The Journey of My Questionable Sexual Orientation (Not that it’s any of your business)
I was a late bloomer. I probably still am a late bloomer, I think that is a life-long label. Because of this, my sexuality has constantly been under scrutiny.
In high school, I just wasn’t very interested in boys. Mostly it was because they were boys. They were grossly skinny, stupid, and weren’t always comforting or fascinating. I didn’t actively flirt or attempt relationships with any of the guys in my high school.
“How come you don’t, you know, get with someone?” One of my friends asked me.
“I don’t know,” I responded, “I’m just not very interested.”
“What do you mean, you’re not interested?”
“I don’t know. I just don’t find very many of the guys here cute.”
“Are you like asexual or something?”
I didn’t know how to respond. So I told her no. She went on to tell me that I probably would never marry, and only get into a serious relationship once I got into the office, in my 30s. She got married later that year as a beautiful, perky, teenaged bride. Sadly, her rude statement, stripping my life of any possible partnership was not the last one I would hear.
I didn’t know if I was asexual or not. I hadn’t really thought about it. I honestly just didn’t find very many boys attractive. Those I found attractive were boring. I just wasn’t interested.
A few of my friends observed my disinterest in men. My nosier friends would ask me if I was a lesbian. I always shut my mouth, refusing to answer. In my high school, it was not popular to be a lesbian. Lesbians were feared. This was not in a cool, tough way, but in a way that suggested some kind of contact disease. They hung out together, and only with each other. I was not a popular kid. I only had a few friends. I didn’t not want to limit my already awful social status by only associating people with similar gender-attraction.
Tired of being called a lesbian or abnormal, my freshmen year of college I finally got wild. This meant that in one day I hooked up with my exes’ roommate, my exes’ roommate’s best friend, my exes’ other roommate’s best friend all within 24 hours. Everyone stopped calling me a lesbian. All of my guy friends instead branded me with another title intended to take away my power as a woman.
I got sick of being identified by and through my sexual relationships with men. I wanted to find my own form of self-expression. I wanted to relax into myself and my personality, free of the pressures of fulfilling my biological destiny. So for a year (possibly spurred by some jackass cheating on me) I completely ignored any and all urges.
At this time, I began to analyze my orientation again. During this period, I latched onto the idea of sexual fluidity. I loved that who you are attracted to can freely change. Sexuality is not on a black and white grid of gay or straight, but rather shift based on mood, status, attraction, or any one of the numerous facets of each individual’s personality. I love that I could be more attracted to women one moment and more attracted to men another. It was liberating. And it was finally a non-labeled sexual orientation I felt comfortable with.

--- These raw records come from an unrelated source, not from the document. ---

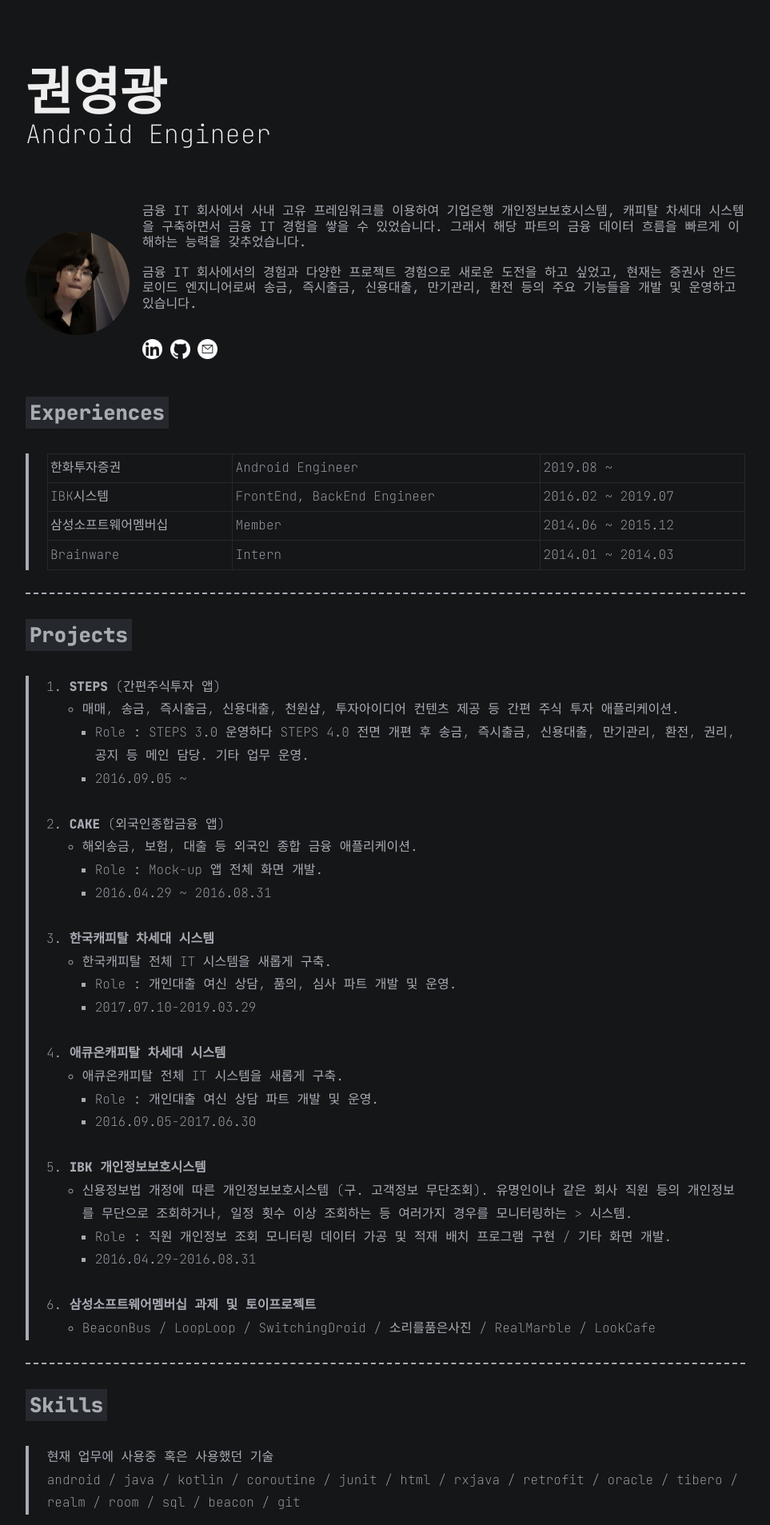
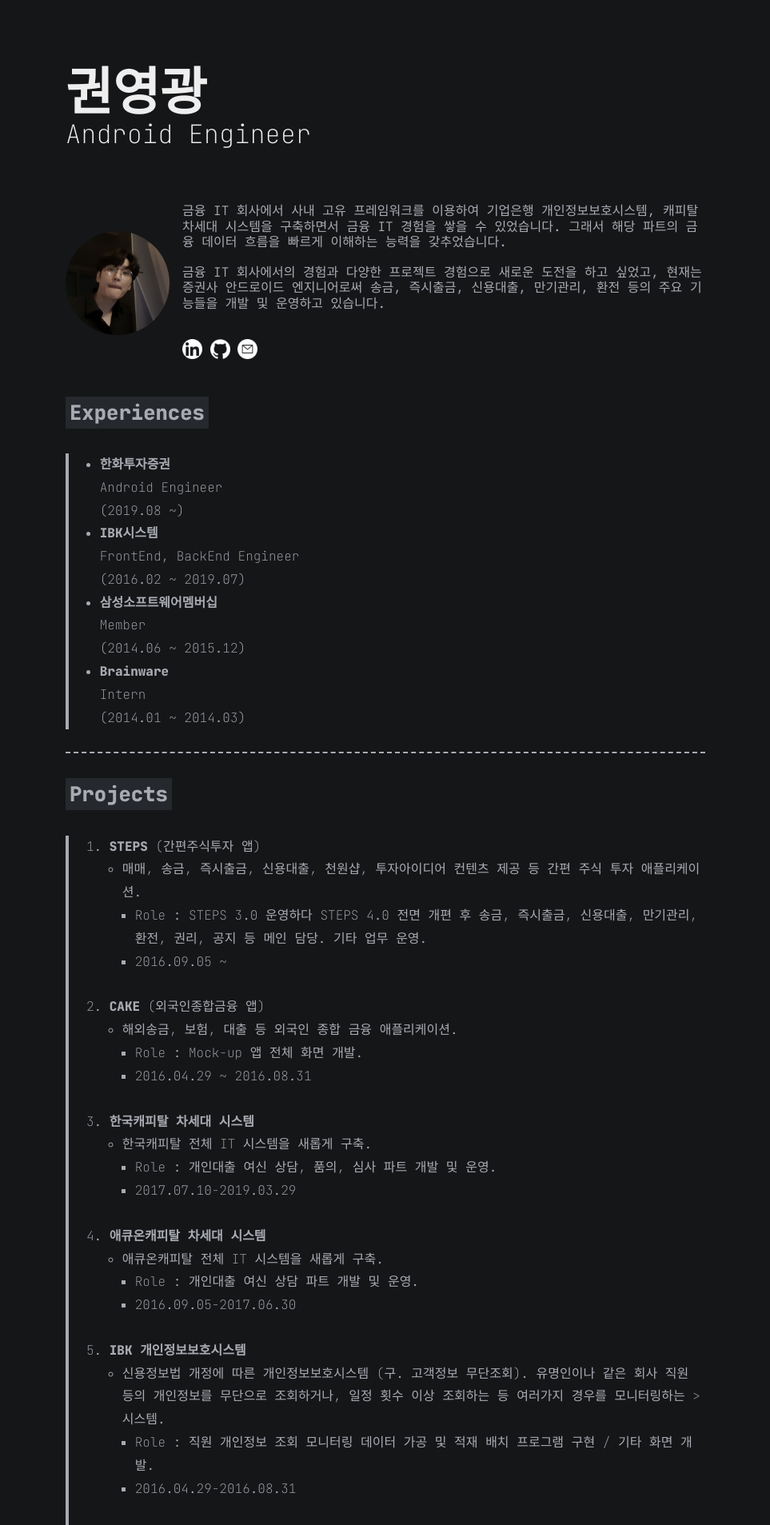
Before and after one commit to kwon0koang/kwon0koang.github.io, a Jekyll site: the page built from index.md, in a window 1280 px wide. Shown: the top 1907 px of the page at 80% size, without its empty margins (158-1121 px from the left). Built offline with Jekyll 4.4.1, drawn with Linux system fonts in a browser that asks for light colours.

Commit message:
블로그 수정

```diff
--- a/assets/css/blog.css
+++ b/assets/css/blog.css
@@ -47,7 +47,7 @@
 }
 main {
   margin: 0 auto;
-  max-width: 900px;
+  max-width: 800px;
   padding: 3rem 0;
 }
 
--- a/assets/css/post.css
+++ b/assets/css/post.css
@@ -45,7 +45,7 @@
 }
 main {
   margin: 0 auto;
-  max-width: 650px;
+  max-width: 800px;
   padding: 3rem 0 4rem 0;
 }
 .article {
--- a/index.md
+++ b/index.md
@@ -5,10 +5,18 @@
 
 ### `Experiences`
 
-> | 한화투자증권 | Android Engineer | 2019.08 ~ |
-> | IBK시스템 | FrontEnd, BackEnd Engineer | 2016.02 ~ 2019.07 |
-> | 삼성소프트웨어멤버십 | Member | 2014.06 ~ 2015.12 |
-> | Brainware | Intern | 2014.01 ~ 2014.03 |
+> - **한화투자증권**
+>   Android Engineer
+>   (2019.08 ~)
+> - **IBK시스템**
+>   FrontEnd, BackEnd Engineer
+>   (2016.02 ~ 2019.07)
+> - **삼성소프트웨어멤버십**
+>   Member
+>   (2014.06 ~ 2015.12)
+> - **Brainware**
+>   Intern
+>   (2014.01 ~ 2014.03)
 
 ---
 
```
Also changed, not shown: other parts of index.md (+38 -77 lines).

I talked about this concept incessantly with all of my friends. I actively researched sexual fluidity. I watched films and documentaries about the subject. I wrote about it. I urged classes to discuss it. I brought up the idea on first dates and during initial meetings. In fact, just as all of my friends were getting sick of listening to me spew on about sexual fluidity, I met a guy who was interested in what I was saying, a guy who ended up being my next ( and latest and now ex) boyfriend.
Even though I was in a more traditional straight relationship, it did not discourage my sexually fluid nature.
After that traditional relationship ended, I once again began to analyze my sexual orientation. Most of my female friends tried to force me to identify as bisexual or as a lesbian. I refuted those titles. It was not how I viewed myself. If I did not view myself that way, I figured there was no purpose in adopting those labels. However, during this time (and still now) I wanted to explore my sexuality through those who were same-sexed.
Now I am in a happy place. I do not (usually) obsess about my sexual orientation. Not like I used to, anyways. I am pretty happy with my non-identification. I think that this makes many people feel very uncomfortable. We like schema and titles so we can easily sort through things. I just don’t like the limitations this places on me. Plus, I don’t feel like I can say with confidence that I am on either end of the spectrum, so I don’t need to bother. It has taken many people questioning my sexual orientation, myself included, in order to reach this point.
But my ultimate conclusion is that this was my own journey. And although I like discussing this process, truly it is no one’s business but my own. My identification is not interesting enough to require inquiry. Rather, it’s something that is a piece of myself that I do not actively think about. It’s like my right arm. I appreciate my arm, but I am not always thinking about my right arm, or analyze what it is doing. Rather, I let it do what I need it to do and I don’t really question it.
At this point, I am very happy with all of this and hopefully I can keep up with this healthy view of my label refusal.